Furthermore, although it would be an understatement to point out that there are some big explosions in The Dark Knight, it's kind of refreshing that these explosions don't occur every time a car crashes (not that there aren't a prodigious quantity of automobile collisions throughout the movie).
The exploding car has become a rather silly Hollywood cliché. Watch the Mission: Impossible movies or a James Bond film. Almost every time a car crashes or gets nicked by a bullet it explodes. It becomes rather irritating after a while. How hard is it for a car to really explode? Well, it's really hard. A specific ratio of gasoline vapor to liquid within a very small range is required -- and a spark. And if you think a bullet fired into the gas tank will do the job, check out Mythbusters. Anyway, congratulations to The Dark Knight for some restraint in this area at least.
Arguably the most interesting scientific application woven into the plot of the film involves the use of cell phone technology. While using these as radar-like imaging devices (as they do to map out the interior of Mr. Lau's office building) would have some serious technological difficulties, eavesdropping by intercepting cell phone transmissions and remotely activating cell phone microphones, even when the phone is turned off, is possible and in fact has been used by the FBI for surveillance purposes.
From what was said in the Ironman movie. I'd be willing to guess that the "fictional" Arc reactor would probably generate power by hydrogen fuel, not nuclear fusion. In the movie he says he needs palladium to construct the first one. When palladium is at room temperature and atmospheric pressure, it can absorb up to 900 times its own volume of hydrogen, which makes palladium an efficient and safe storage medium for hydrogen and hydrogen isotopes. This indicates that it is a good possibility the arc reactor uses hydrogen as a fuel. But the amount of energy that it stores and emits is massive. The first one that he constructed in the cave could generate 3 gigajoules per second, while the second, Stark stated could generate 4 times that. That'd be 12 gigawatts of power, or roughly 16 million horsepower.

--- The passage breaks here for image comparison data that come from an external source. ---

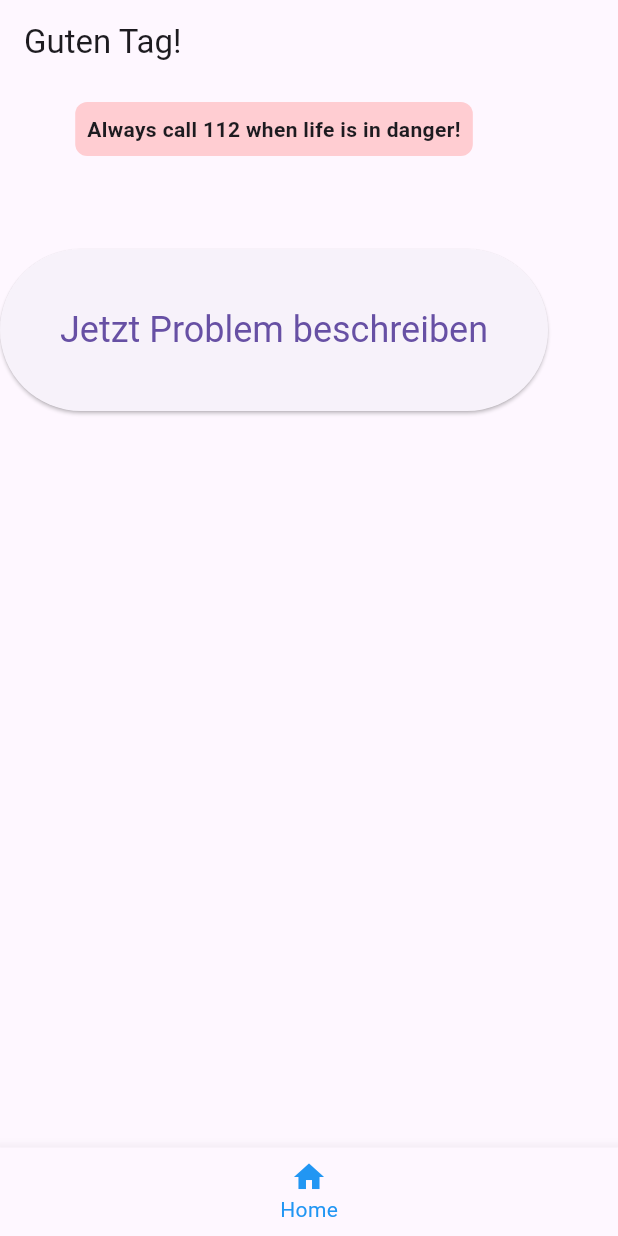
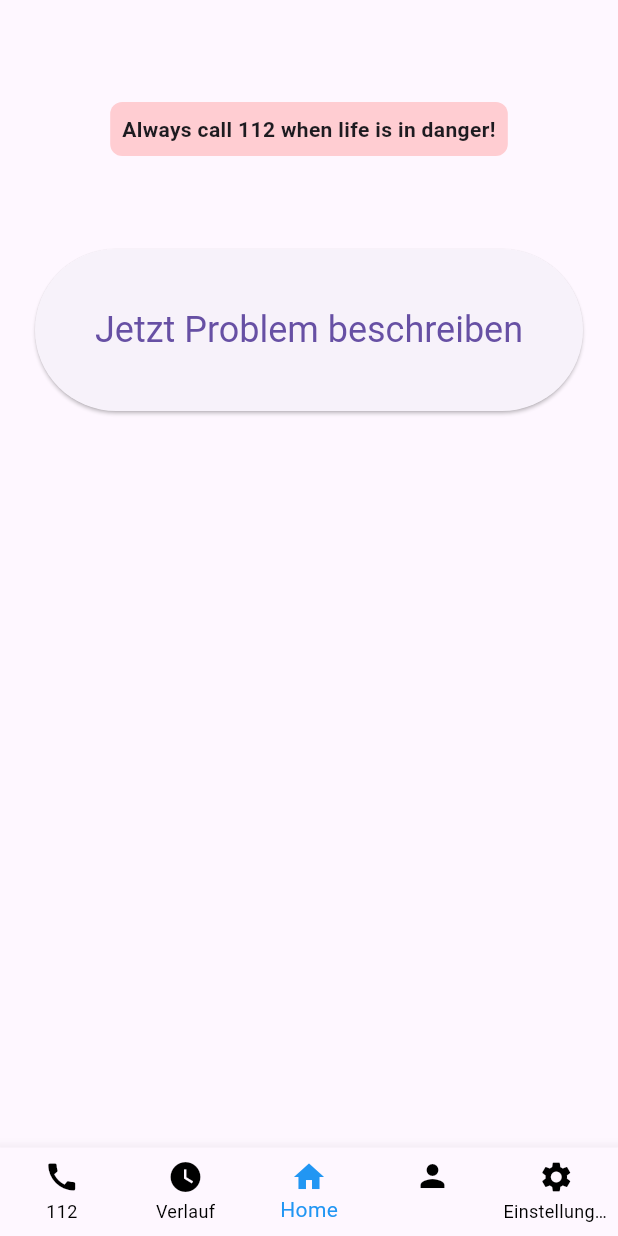
Before and after one commit to JoLeClJh/GerEA, a Flutter app: the screen it shows after launch, on a phone screen of 412 x 824 dp. Run offline on Flutter 3.47's test engine with Material 3 defaults, Android fonts, the light colour scheme and no system bars; our stand-ins replace permission_handler.

Commit message:
Added Top Bar

```diff
--- a/lib/main.dart
+++ b/lib/main.dart
@@ -121,12 +121,13 @@ class _HomeWithBottomNavState extends State<HomeWithBottomNav> {
   Widget build(BuildContext context) {
     return Scaffold(
       appBar: AppBar(
-        title: Text('Guten Tag!'),
+        //title: Text('Guten Tag!'),
       ),
       body: Column(
         children: [
           Padding(
             padding: EdgeInsets.all(12),
+            child: Center(
               child: Container(
                 padding: EdgeInsets.all(8),
                 decoration: BoxDecoration(
@@ -137,6 +138,7 @@ class _HomeWithBottomNavState extends State<HomeWithBottomNav> {
                   'Always call 112 when life is in danger!',
                   style: TextStyle(fontWeight: FontWeight.bold),
                   textAlign: TextAlign.center,
+                ),
               ),
             ),
           ),
@@ -155,6 +157,8 @@ class _HomeWithBottomNavState extends State<HomeWithBottomNav> {
         ],
         currentIndex: _selectedIndex,
         selectedItemColor: Colors.blue,
+        unselectedItemColor: Colors.black,
+        type: BottomNavigationBarType.fixed,
         onTap: _onItemTapped,
       ),
     );
```
Lines whose indentation alone changed are shown as unchanged.
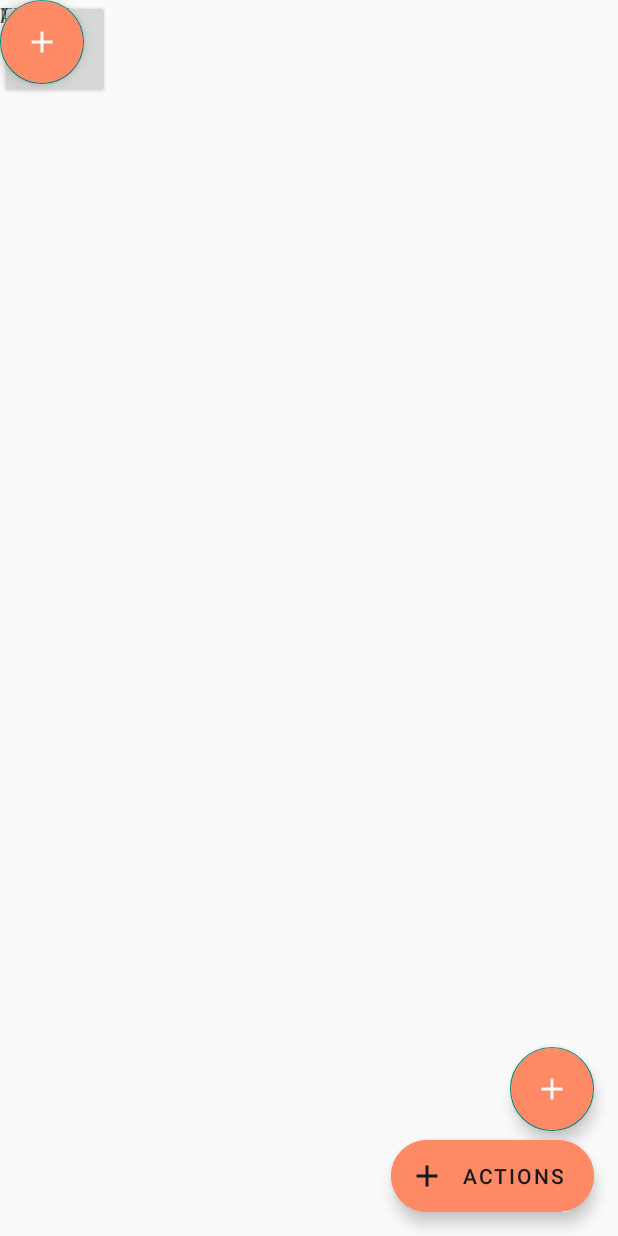
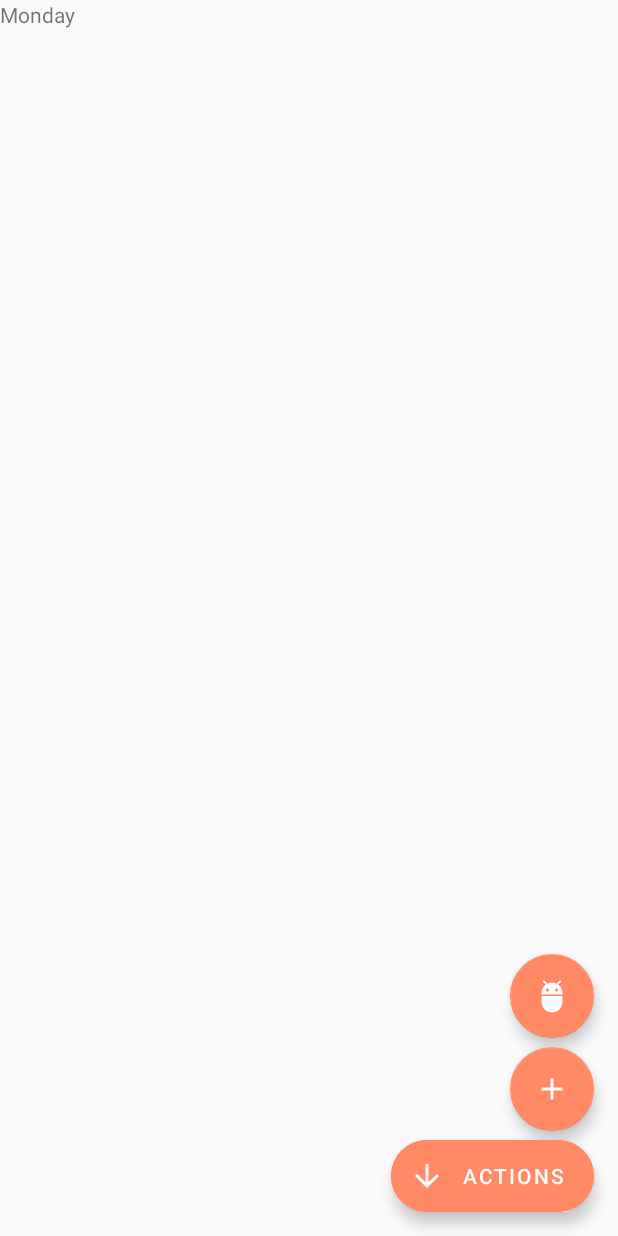
Before and after one commit to gechSV/ScheduleManagmentAndroidApp, an Android app: the screen it shows after launch (MainActivity), after a tap on an icon or button, on a phone screen of 412 x 824 dp. Run offline under Robolectric (Android 15) with nearby library versions, the phone set to English and light mode, and no system bars; libraries missing offline, so code that uses them is left out: es.dmoral.toasty; 1 statement that could not run was skipped.

Commit message:
upd: fab buttons is ready

```diff
--- a/app/src/main/java/ScheduleManagement/AndroidApp/MainActivity.java
+++ b/app/src/main/java/ScheduleManagement/AndroidApp/MainActivity.java
@@ -29,7 +29,7 @@ public class MainActivity extends AppCompatActivity implements View.OnClickListe
     private  FloatingActionButton _fabAddEvent, _fabTest;
 
     // Отображение текста у пездюков
-    private TextView _textForFabEvent, _textForTest;
+//    private TextView _textForFabEvent, _textForTest;
 
     private  Boolean _isAllFabsVisible;
 
@@ -55,14 +55,14 @@ public class MainActivity extends AppCompatActivity implements View.OnClickListe
         _fabTest = findViewById(R.id.add_test);
 
         // TextView for FAB
-        _textForFabEvent = findViewById(R.id.add_event_action_text);
-        _textForTest = findViewById(R.id.add_test_text);
+//        _textForFabEvent = findViewById(R.id.add_event_action_text);
+//        _textForTest = findViewById(R.id.add_test_text);
 
         // Настройка FAB
         _fabAddEvent.setVisibility(View.GONE);
         _fabTest.setVisibility(View.GONE);
-        _textForFabEvent.setVisibility(View.GONE);
-        _textForTest.setVisibility(View.GONE);
+//        _textForFabEvent.setVisibility(View.GONE);
+//        _textForTest.setVisibility(View.GONE);
 
         _isAllFabsVisible = false;
 
@@ -75,9 +75,9 @@ public class MainActivity extends AppCompatActivity implements View.OnClickListe
                         if (!_isAllFabsVisible){
                             _fabAddEvent.show();
                             _fabTest.show();
-                            _textForFabEvent.setVisibility(View.VISIBLE);
-                            _textForTest.setVisibility(View.VISIBLE);
-
+//                            _textForFabEvent.setVisibility(View.VISIBLE);
+//                            _textForTest.setVisibility(View.VISIBLE);
+                            _fabButton.setIcon(getDrawable(R.drawable.baseline_arrow_downward_24));
                             _fabButton.extend();
 
                             _isAllFabsVisible = true;
@@ -86,9 +86,9 @@ public class MainActivity extends AppCompatActivity implements View.OnClickListe
                         {
                             _fabAddEvent.hide();
                             _fabTest.hide();
-                            _textForFabEvent.setVisibility(View.GONE);
-                            _textForTest.setVisibility(View.GONE);
-
+//                            _textForFabEvent.setVisibility(View.GONE);
+//                            _textForTest.setVisibility(View.GONE);
+                            _fabButton.setIcon(getDrawable(R.drawable.baseline_arrow_upward_24));
                             _fabButton.shrink();
 
                             _isAllFabsVisible = false;
@@ -100,7 +100,7 @@ public class MainActivity extends AppCompatActivity implements View.OnClickListe
                 new View.OnClickListener() {
                     @Override
                     public void onClick(View view) {
-                        Toast.makeText(MainActivity.this, "Person Added", Toast.LENGTH_SHORT).show();
+                        startActivity(_IntentAddEvent);
                     }
                 });
 
@@ -186,9 +186,4 @@ public class MainActivity extends AppCompatActivity implements View.OnClickListe
                 throw new IllegalStateException("Unexpected value: " + v.getId());
         }
     }
-
-    // Запуск activity _IntentAddEvent (добавление события в расписание)
-    public void OpenIntentAddAnEvent(View view) {
-        startActivity(_IntentAddEvent);
-    }
 }
--- /dev/null
+++ b/app/src/main/res/drawable/baseline_adb_24.xml
@@ -0,0 +1,5 @@
+<vector android:height="24dp" android:tint="#FAFAFA"
+    android:viewportHeight="24" android:viewportWidth="24"
+    android:width="24dp" xmlns:android="http://schemas.android.com/apk/res/android">
+    <path android:fillColor="@android:color/white" android:pathData="M5,16c0,3.87 3.13,7 7,7s7,-3.13 7,-7v-4L5,12v4zM16.12,4.37l2.1,-2.1 -0.82,-0.83 -2.3,2.31C14.16,3.28 13.12,3 12,3s-2.16,0.28 -3.09,0.75L6.6,1.44l-0.82,0.83 2.1,2.1C6.14,5.64 5,7.68 5,10v1h14v-1c0,-2.32 -1.14,-4.36 -2.88,-5.63zM9,9c-0.55,0 -1,-0.45 -1,-1s0.45,-1 1,-1 1,0.45 1,1 -0.45,1 -1,1zM15,9c-0.55,0 -1,-0.45 -1,-1s0.45,-1 1,-1 1,0.45 1,1 -0.45,1 -1,1z"/>
+</vector>
--- /dev/null
+++ b/app/src/main/res/drawable/baseline_arrow_downward_24.xml
@@ -0,0 +1,5 @@
+<vector android:height="24dp" android:tint="#FAFAFA"
+    android:viewportHeight="24" android:viewportWidth="24"
+    android:width="24dp" xmlns:android="http://schemas.android.com/apk/res/android">
+    <path android:fillColor="@android:color/white" android:pathData="M20,12l-1.41,-1.41L13,16.17V4h-2v12.17l-5.58,-5.59L4,12l8,8 8,-8z"/>
+</vector>
--- /dev/null
+++ b/app/src/main/res/drawable/baseline_arrow_upward_24.xml
@@ -0,0 +1,5 @@
+<vector android:height="24dp" android:tint="#FAFAFA"
+    android:viewportHeight="24" android:viewportWidth="24"
+    android:width="24dp" xmlns:android="http://schemas.android.com/apk/res/android">
+    <path android:fillColor="@android:color/white" android:pathData="M4,12l1.41,1.41L11,7.83V20h2V7.83l5.58,5.59L20,12l-8,-8 -8,8z"/>
+</vector>
--- a/app/src/main/res/layout/activity_main.xml
+++ b/app/src/main/res/layout/activity_main.xml
@@ -17,18 +17,6 @@
         app:layout_constraintStart_toStartOf="parent"
         app:layout_constraintTop_toTopOf="parent" />
 
-    <Button
-        android:id="@+id/buttonOpenIntentAddAnEvent"
-        android:layout_width="73dp"
-        android:layout_height="66dp"
-        android:layout_marginBottom="32dp"
-        android:onClick="OpenIntentAddAnEvent"
-        android:text="+"
-        android:textSize="30dp"
-        app:layout_constraintBottom_toBottomOf="parent"
-        app:layout_constraintEnd_toEndOf="parent"
-        app:layout_constraintStart_toStartOf="parent" />
-
 <!--    <com.google.android.material.bottomappbar.BottomAppBar-->
 <!--        android:id="@+id/bar"-->
 <!--        android:layout_width="match_parent"-->
@@ -38,66 +26,55 @@
 <!--        android:backgroundTint="@color/deep_orange_100"/>-->
 <!--    app:layout_anchor="@id/bar"-->
 
+    <!--  Расширяющаяся кнопка  -->
     <com.google.android.material.floatingactionbutton.ExtendedFloatingActionButton
         android:id="@+id/fab"
         android:layout_width="wrap_content"
         android:layout_height="wrap_content"
         android:layout_gravity="bottom|end"
-        android:layout_marginEnd="16dp"
-        android:layout_marginBottom="16dp"
+        android:layout_margin="16dp"
         android:backgroundTint="@color/deep_orange_300"
         android:text="Actions"
-        app:icon="@drawable/baseline_add_24"
+        android:textColor="#fffafafa"
+        app:fabSize="normal"
+        app:icon="@drawable/baseline_arrow_upward_24"
+        app:iconTint="#FAFAFA"
         app:layout_constraintBottom_toBottomOf="parent"
         app:layout_constraintEnd_toEndOf="parent"
-        app:fabSize="normal"
-        />
+        app:rippleColor="@color/deep_orange_100" />
 
 
+    <!--  Кнопка для открытия окна добавления события  -->
     <com.google.android.material.floatingactionbutton.FloatingActionButton
         android:id="@+id/add_schedule_event"
         android:layout_width="wrap_content"
         android:layout_height="wrap_content"
+        android:layout_gravity="bottom|end"
+        android:layout_marginEnd="16dp"
         android:layout_marginBottom="70dp"
-        android:layout_marginEnd="16dp"
         android:backgroundTint="@color/deep_orange_300"
+        app:backgroundTint="@color/deep_orange_300"
         app:fabSize="normal"
         app:layout_constraintBottom_toTopOf="@+id/fab"
         app:layout_constraintEnd_toEndOf="@+id/fab"
-        app:srcCompat="@drawable/baseline_add_24"
-        android:layout_gravity="bottom|end"
-       />
+        app:rippleColor="@color/deep_orange_100"
+        app:srcCompat="@drawable/baseline_add_24" />
 
-    <TextView
-        android:id="@+id/add_event_action_text"
-        android:layout_width="wrap_content"
-        android:layout_height="wrap_content"
-        android:layout_marginEnd="8dp"
-        android:text="@string/add_event"
-        app:layout_constraintBottom_toBottomOf="@+id/add_schedule_event"
-        app:layout_constraintEnd_toStartOf="@+id/add_schedule_event"
-        app:layout_constraintTop_toTopOf="@+id/add_schedule_event" />
 
     <com.google.android.material.floatingactionbutton.FloatingActionButton
         android:id="@+id/add_test"
         android:layout_width="wrap_content"
         android:layout_height="wrap_content"
-        android:layout_marginBottom="24dp"
+        android:layout_marginBottom="132dp"
+        android:layout_marginEnd="16dp"
         android:backgroundTint="@color/deep_orange_300"
+        app:backgroundTint="@color/deep_orange_300"
+        app:rippleColor="@color/deep_orange_100"
         app:fabSize="normal"
         app:layout_constraintBottom_toTopOf="@+id/add_schedule_event"
         app:layout_constraintEnd_toEndOf="@+id/add_schedule_event"
         app:layout_constraintStart_toStartOf="@+id/add_schedule_event"
-        app:srcCompat="@drawable/baseline_add_24" />
+        app:srcCompat="@drawable/baseline_adb_24"
+        android:layout_gravity="bottom|end"/>
 
-    <TextView
-        android:id="@+id/add_test_text"
-        android:layout_width="wrap_content"
-        android:layout_height="wrap_content"
-        android:layout_marginEnd="8dp"
-        android:text="Test ^_^"
-        app:layout_constraintBottom_toBottomOf="@+id/add_test"
-        app:layout_constraintEnd_toStartOf="@+id/add_test"
-        app:layout_constraintTop_toTopOf="@+id/add_test" />
-
-</androidx.coordinatorlayout.widget.CoordinatorLayout>
+    </androidx.coordinatorlayout.widget.CoordinatorLayout>
```
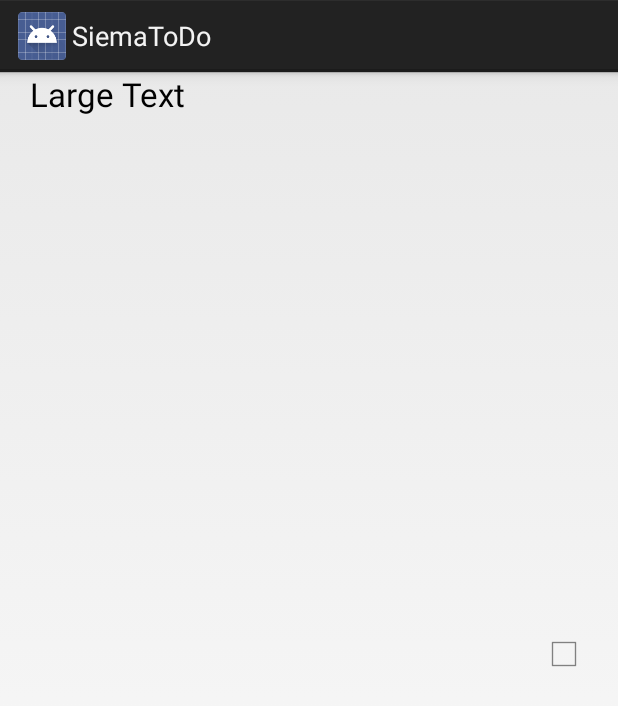
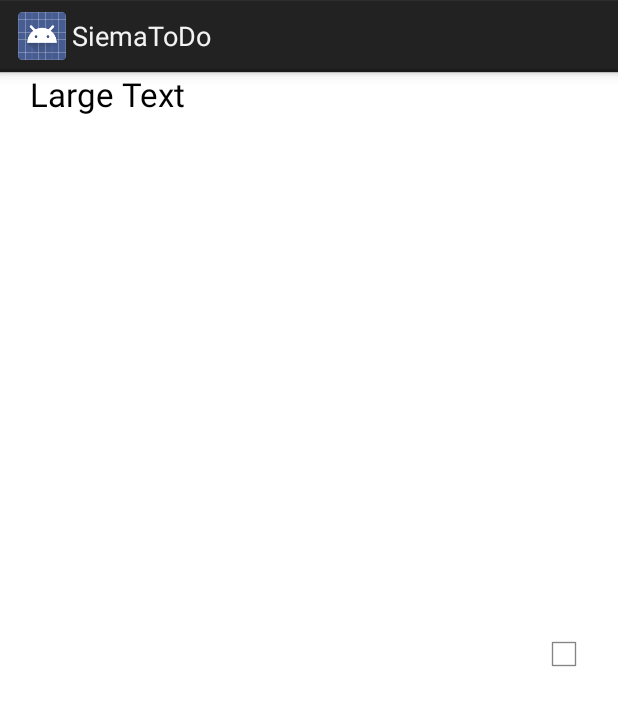
Before and after one commit to WezSieTato/SiemaToDo, an Android app: the layout task_row_front.xml on its own in the app's theme, with its tools: preview values and no code run, on a phone screen of 412 x 824 dp. Shown: the top 706 px of the screen. Run offline under Robolectric (Android 15) with nearby library versions, the phone set to English and light mode, and no system bars.

Commit message:
Added style

```diff
--- a/app/src/main/java/com/wezsietato/todo/TaskListAdapter.java
+++ b/app/src/main/java/com/wezsietato/todo/TaskListAdapter.java
@@ -47,7 +47,7 @@ public class TaskListAdapter extends ArrayAdapter<Task> {
                     .getSystemService(Context.LAYOUT_INFLATER_SERVICE);
             convertView = inflater.inflate(R.layout.task_row,
                     parent, false);
-            chk = (CheckBox) convertView.findViewById(R.id.checkBox1);
+            chk = (CheckBox) convertView.findViewById(R.id.taskCheckBox);
             tv = (TextView) convertView.findViewById(R.id.taskTextView);
             View front = (View) convertView.findViewById(R.id.taskRowFront);
             convertView.setTag(chk);
@@ -78,7 +78,7 @@ public class TaskListAdapter extends ArrayAdapter<Task> {
 
 
         } else {
-            chk = (CheckBox) convertView.findViewById(R.id.checkBox1);
+            chk = (CheckBox) convertView.findViewById(R.id.taskCheckBox);
             tv = (TextView) convertView.findViewById(R.id.taskTextView);
         }
         Task current = taskList.get(position);
--- a/app/src/main/java/com/wezsietato/todo/TasksActivity.java
+++ b/app/src/main/java/com/wezsietato/todo/TasksActivity.java
@@ -22,12 +22,12 @@ public class TasksActivity extends Activity {
         db = new TaskerDbHelper(this);
         list = db.getAllTasks();
         adapt = new TaskListAdapter(this, R.layout.task_row, list, db);
-        ListView listTask = (ListView) findViewById(R.id.listView1);
+        ListView listTask = (ListView) findViewById(R.id.listViewTasks);
         listTask.setAdapter(adapt);
     }
 
     public void addTaskNow(View v) {
-        EditText t = (EditText) findViewById(R.id.editText1);
+        EditText t = (EditText) findViewById(R.id.editTextNewTask);
         String s = t.getText().toString();
         if (s.equalsIgnoreCase("")) {
             Toast.makeText(this, "enter the task description first!!",
--- a/app/src/main/res/layout/task_row_back.xml
+++ b/app/src/main/res/layout/task_row_back.xml
@@ -3,8 +3,7 @@
     xmlns:android="http://schemas.android.com/apk/res/android"
     android:id="@+id/taskRowBack"
     android:tag="back"
-    android:layout_width="match_parent"
-    android:layout_height="match_parent">
+    style="@style/RowBack">
 
 
     <TextView
--- a/app/src/main/res/layout/task_row_front.xml
+++ b/app/src/main/res/layout/task_row_front.xml
@@ -3,7 +3,8 @@
     xmlns:android="http://schemas.android.com/apk/res/android"
     android:id="@+id/taskRowFront"
     android:tag="front"
-    android:layout_width="match_parent" android:layout_height="match_parent">
+    style="@style/RowFront"
+    >
 
     <TextView
         android:id="@+id/taskTextView"
@@ -18,7 +19,7 @@
         />
 
     <CheckBox
-        android:id="@+id/checkBox1"
+        android:id="@+id/taskCheckBox"
         android:layout_width="wrap_content"
         android:layout_height="wrap_content"
         android:focusable="true"
--- a/app/src/main/res/values/styles.xml
+++ b/app/src/main/res/values/styles.xml
@@ -2,7 +2,17 @@
 
     <!-- Base application theme. -->
     <style name="AppTheme" parent="android:Theme.Holo.Light.DarkActionBar">
-        <!-- Customize your theme here. -->
+    </style>
+
+    <style name="RowBack" parent="android:Theme.Holo.Light.DarkActionBar">
+        <item name="android:layout_width">match_parent</item>
+        <item name="android:layout_height">match_parent</item>
+    </style>
+
+    <style name="RowFront" parent="AppTheme">
+        <item name="android:background">@android:color/background_light</item>
+        <item name="android:layout_width">match_parent</item>
+        <item name="android:layout_height">match_parent</item>
     </style>
 
 </resources>
```
Also changed, not shown: app/src/main/res/layout/activity_tasks.xml (+15 -4 lines).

As for Ironman,
I'm betting a 'Palladium' was just a word the writers found sufficiently exotic and 'sciency' sounding. As for the rocket effect instead of 'repulsor rays', rocket effects provide much better visuals for the screen then so called repulsors.